Task to carry out ->
Determine the count of lines in the data below that include the word "README", and give nothing besides it.

+++ Records

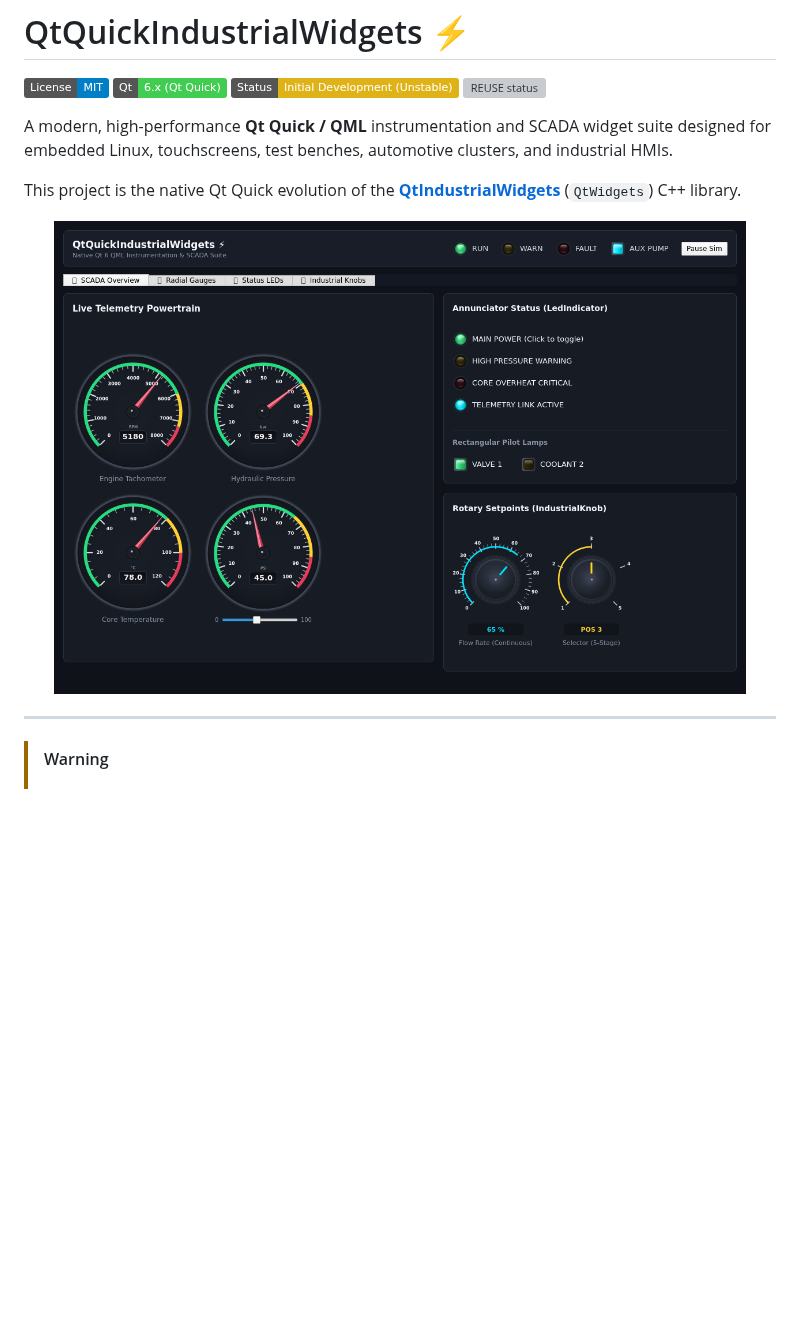
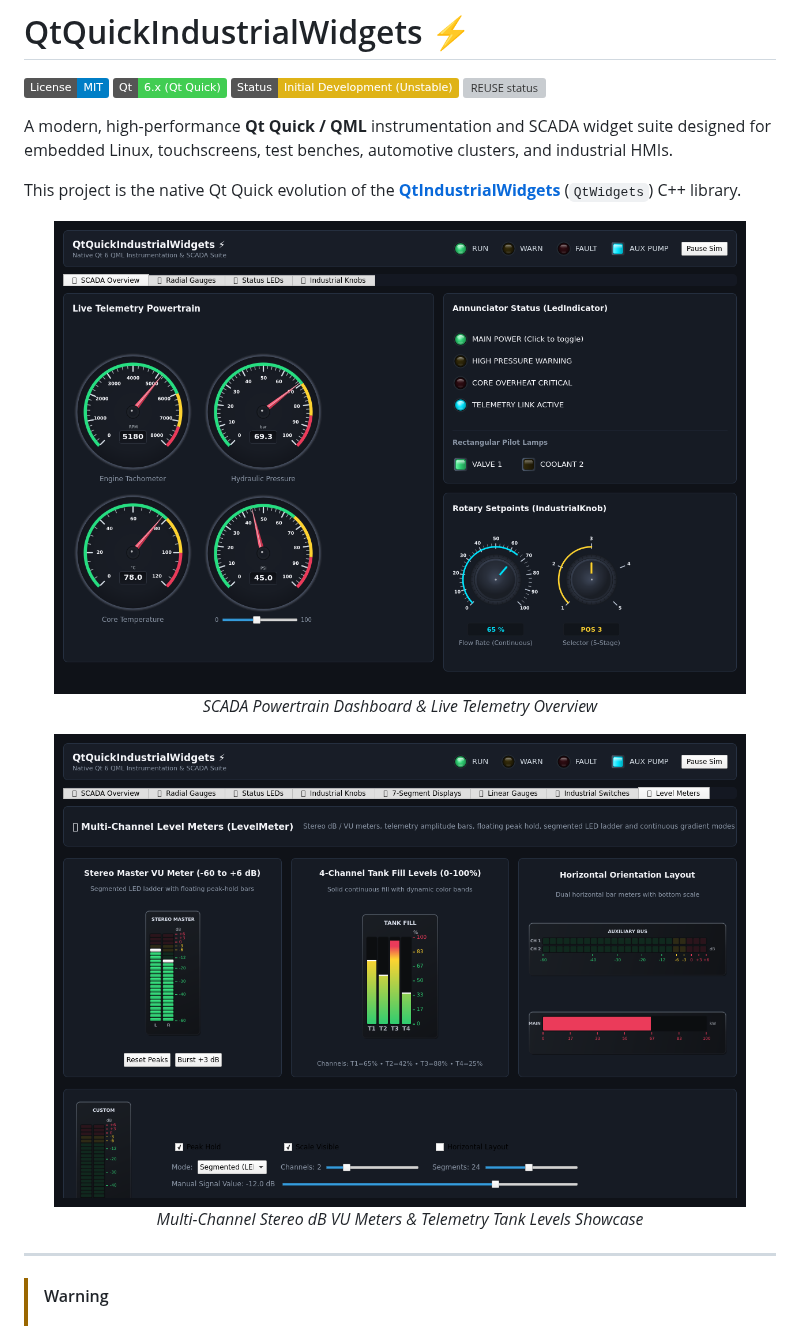
Before and after one commit to paolosereno/QtQuickIndustrialWidget, a Markdown page: README.md, the part around the change. Drawn GitHub-style; pictures changed too: docs/images/gallery-level-meters.png (added); badges without logos; blank space fills up the shorter version; grey boxes are pictures that could not be loaded.

Commit message:
docs: add Level Meters gallery showcase screenshot to README.md

```diff
--- a/README.md
+++ b/README.md
@@ -16,7 +16,13 @@ A modern, high-performance **Qt Quick / QML** instrumentation and SCADA widget s
 This project is the native Qt Quick evolution of the [**QtIndustrialWidgets**](https://github.com/paolosereno/QtIndustrialWidgets) (`QtWidgets`) C++ library.
 
 <p align="center">
-  <img src="docs/images/gallery-overview.png" alt="QtQuickIndustrialWidgets Gallery Overview" width="92%" />
+  <img src="docs/images/gallery-overview.png" alt="QtQuickIndustrialWidgets Gallery Overview" width="92%" /><br>
+  <em>SCADA Powertrain Dashboard & Live Telemetry Overview</em>
+</p>
+
+<p align="center">
+  <img src="docs/images/gallery-level-meters.png" alt="QtQuickIndustrialWidgets Level Meters Showcase" width="92%" /><br>
+  <em>Multi-Channel Stereo dB VU Meters & Telemetry Tank Levels Showcase</em>
 </p>
 
 ---
```
Also changed, not shown: 3 other files.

++++++

Solution for this task ->
4